» **Exercise brief**: What lines in the following entries hold the word "html"? Copy each one.

○ ○ ○ ○

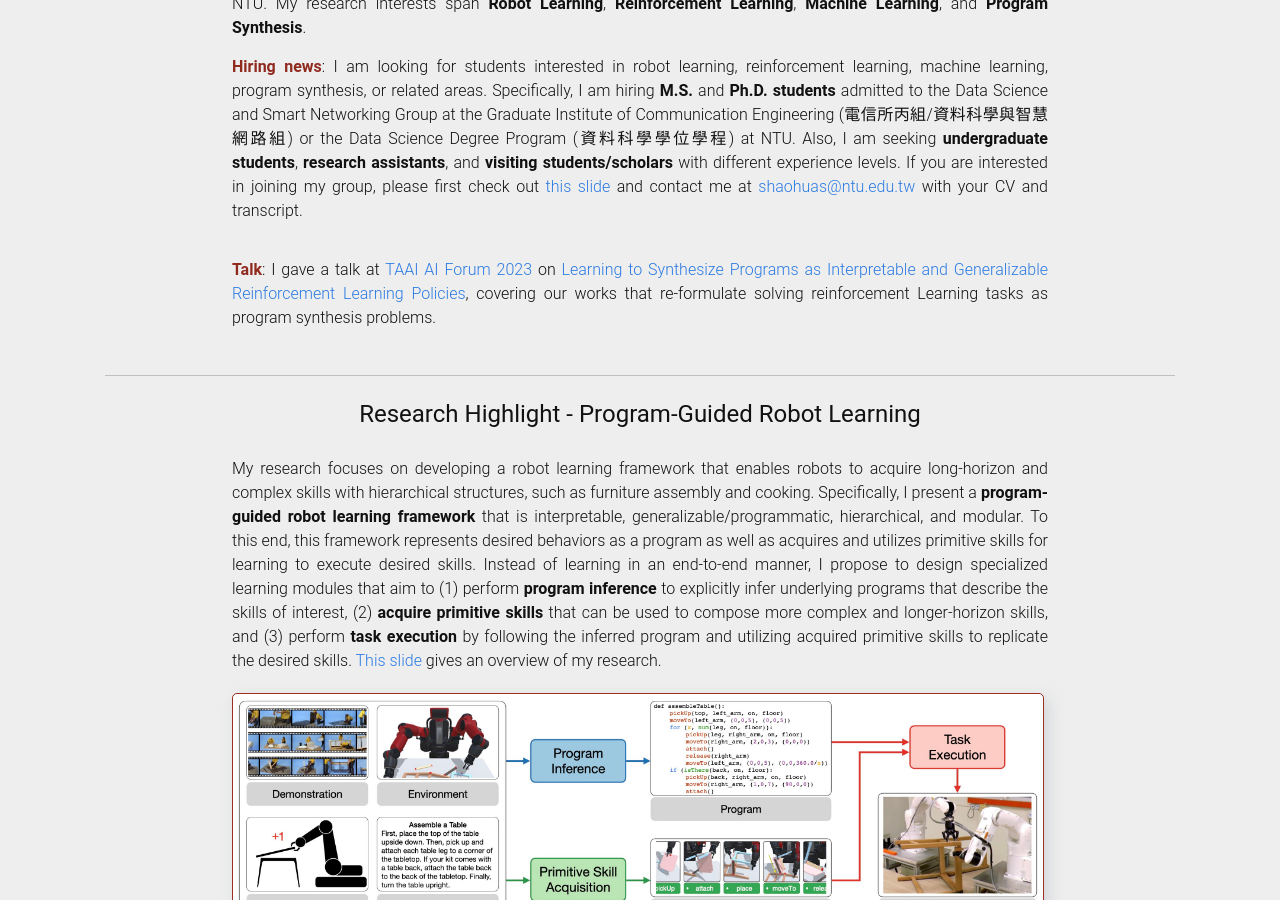
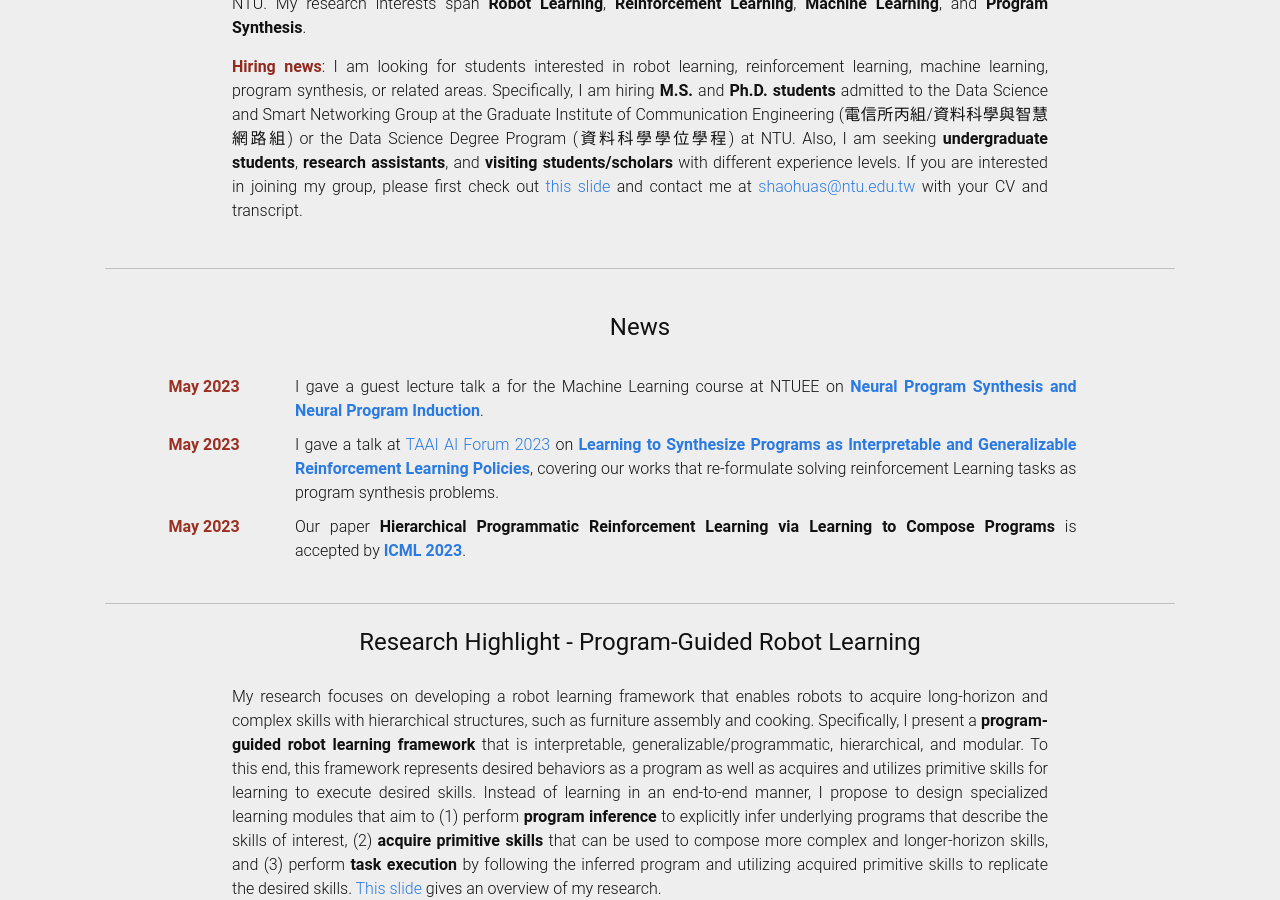
Before and after one commit to shaohua0116/shaohua0116.github.io, a Jekyll site: the page built from index.html, in a window 1280 px wide and 900 px high, scrolled down 445 px. Built offline with Jekyll 4.4.1, drawn with Linux system fonts in a browser that asks for light colours; some web fonts are replaced.

Commit message:
add news

```diff
--- a/_data/bio.yml
+++ b/_data/bio.yml
@@ -13,9 +13,9 @@ normal:
     me: "I am an <strong>Assistant Professor</strong> at <strong>National Taiwan University (NTU)</strong> with a joint appointment in <strong>the Department of Electrical Engineering</strong> and <strong>the Graduate Institute of Communication Engineering</strong>. Prior to joining NTU, I recently completed my Ph.D. in Computer Science at the University of Southern California, where I worked in the <a href='http://clvrai.com/' target='_blank'>Cognitive Learning for Vision and Robotics Lab (CLVR)</a>. Before that, I received my B.S. degree in Electrical Engineering from NTU. My research interests span <strong>Robot Learning</strong>, <strong>Reinforcement Learning</strong>, <strong>Machine Learning</strong>, and <strong>Program Synthesis</strong>."
     hiring: "<p><span style='color: #902a1f;'><strong>Hiring news</strong></span>: I am looking for students interested in robot learning, reinforcement learning, machine learning, program synthesis, or related areas. Specifically, I am hiring <strong>M.S.</strong> and <strong>Ph.D. students</strong> admitted to the Data Science and Smart Networking Group at the Graduate Institute of Communication Engineering (電信所丙組/資料科學與智慧網路組) or the Data Science Degree Program (資料科學學位學程) at NTU. Also, I am seeking <strong>undergraduate students</strong>, <strong>research assistants</strong>, and <strong>visiting students/scholars</strong> with different experience levels.
     If you are interested in joining my group, please first check out <a href='https://drive.google.com/file/d/13sMz1IDjLUrrZpF4c7_vz7HEaeuBWUww/view?usp=share_link' target='_blank'>this slide</a> and contact me at <a href = 'mailto: shaohuas@ntu.edu.tw'>shaohuas@ntu.edu.tw</a> with your CV and transcript.</p>"
-    taai_ai_forum: "<p><span style='color: #902a1f;'><strong>Talk</strong></span>: I gave a talk at <a href='https://aiforum2023.cs.nthu.edu.tw/'>TAAI AI Forum 2023</a> on <a href='/talk/TAAI_AI_Forum_2023.pdf'>Learning to Synthesize Programs as Interpretable and Generalizable Reinforcement Learning Policies</a>, covering our works that re-formulate solving reinforcement Learning tasks as program synthesis problems."
 
 
+taai_ai_forum: "<p><span style='color: #902a1f;'><strong>Talk</strong></span>: I gave a talk at <a href='https://aiforum2023.cs.nthu.edu.tw/'>TAAI AI Forum 2023</a> on <a href='/talk/TAAI_AI_Forum_2023.pdf'>Learning to Synthesize Programs as Interpretable and Generalizable Reinforcement Learning Policies</a>, covering our works that re-formulate solving reinforcement Learning tasks as program synthesis problems."
 visit_lab: "<p>If you are interested in joining my group, you are very welcome to visit my lab at MK-518 (學新館518) to talk to my graduate and undergraduate students to learn about their research topics, my advising style, etc. Note that weekday afternoon usually works best, especially Thursday and Friday afternoons.</p>"
 short:
   date:
--- a/_data/news.yml
+++ b/_data/news.yml
@@ -1,9 +1,9 @@
-- news: 'I will be joining the Dept. of Electrical Engineering at National Taiwan University (NTU) as a tenure-Track Assistant Professor this Fall.'
-  date: 'Mar 2022'
-- news: 'I have successfully defended my Ph.D.'
-  date: 'Feb 2022'
-  # - news: 'Our paper <b>Program Guided Agent</b> is accepted by <b><a href="https://iclr.cc/Conferences/2020/">ICLR 2020</a></b> as a <b>Spotlight</b> paper.'
-  #   date: 'Dec 2019'
+- news: "I gave a guest lecture talk a for the Machine Learning course at NTUEE on <b><a href='https://drive.google.com/file/d/1x6iLEBFH8G_rd1y1pFW8sc0nY6dhaog2/view?usp=share_link'>Neural Program Synthesis and Neural Program Induction</a></b>."
+  date: 'May 2023'
+- news: "I gave a talk at <a href='https://aiforum2023.cs.nthu.edu.tw/'>TAAI AI Forum 2023</a> on <b><a href='/talk/TAAI_AI_Forum_2023.pdf'>Learning to Synthesize Programs as Interpretable and Generalizable Reinforcement Learning Policies</a></b>, covering our works that re-formulate solving reinforcement Learning tasks as program synthesis problems."
+  date: 'May 2023'
+- news: 'Our paper <b>Hierarchical Programmatic Reinforcement Learning via Learning to Compose Programs</b> is accepted by <b><a href="https://icml.cc/Conferences/2023/Dates">ICML 2023</a></b>.'
+  date: 'May 2023'
   # - news: 'Our paper <b>Multimodal Model-Agnostic Meta-Learning via Task-Aware Modulation</b> is accepted by <b><a href="https://nips.cc/Conferences/2019/">NeurIPS 2019</a></b> as a <b>Spotlight</b> paper.'
   #   date: 'Sep 2019'
   # - news: 'Our paper <b>Feedback Adversarial Learning: Spatial Feedback for Improving Generative Adversarial Networks</b> is accepted by <b><a href="http://cvpr2019.thecvf.com/">CVPR 2019</a></b>.'
--- a/index.html
+++ b/index.html
@@ -15,7 +15,6 @@ layout: home
   </div>
 </div>
 
-<!--
 <div class="pub">
 </div>
 <div id="news" class="news">
@@ -39,7 +38,6 @@ layout: home
     {% endfor %}
   </div>
 </div>
--->
 
 <!--
 <div class="dissertation">
```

○ ○ ○ ○

» **Answer for this exercise**:
Before and after one commit to shaohua0116/shaohua0116.github.io, a Jekyll site: the page built from index.html, in a window 1280 px wide and 900 px high, scrolled down 445 px. Built offline with Jekyll 4.4.1, drawn with Linux system fonts in a browser that asks for light colours; some web fonts are replaced.
--- a/index.html
+++ b/index.html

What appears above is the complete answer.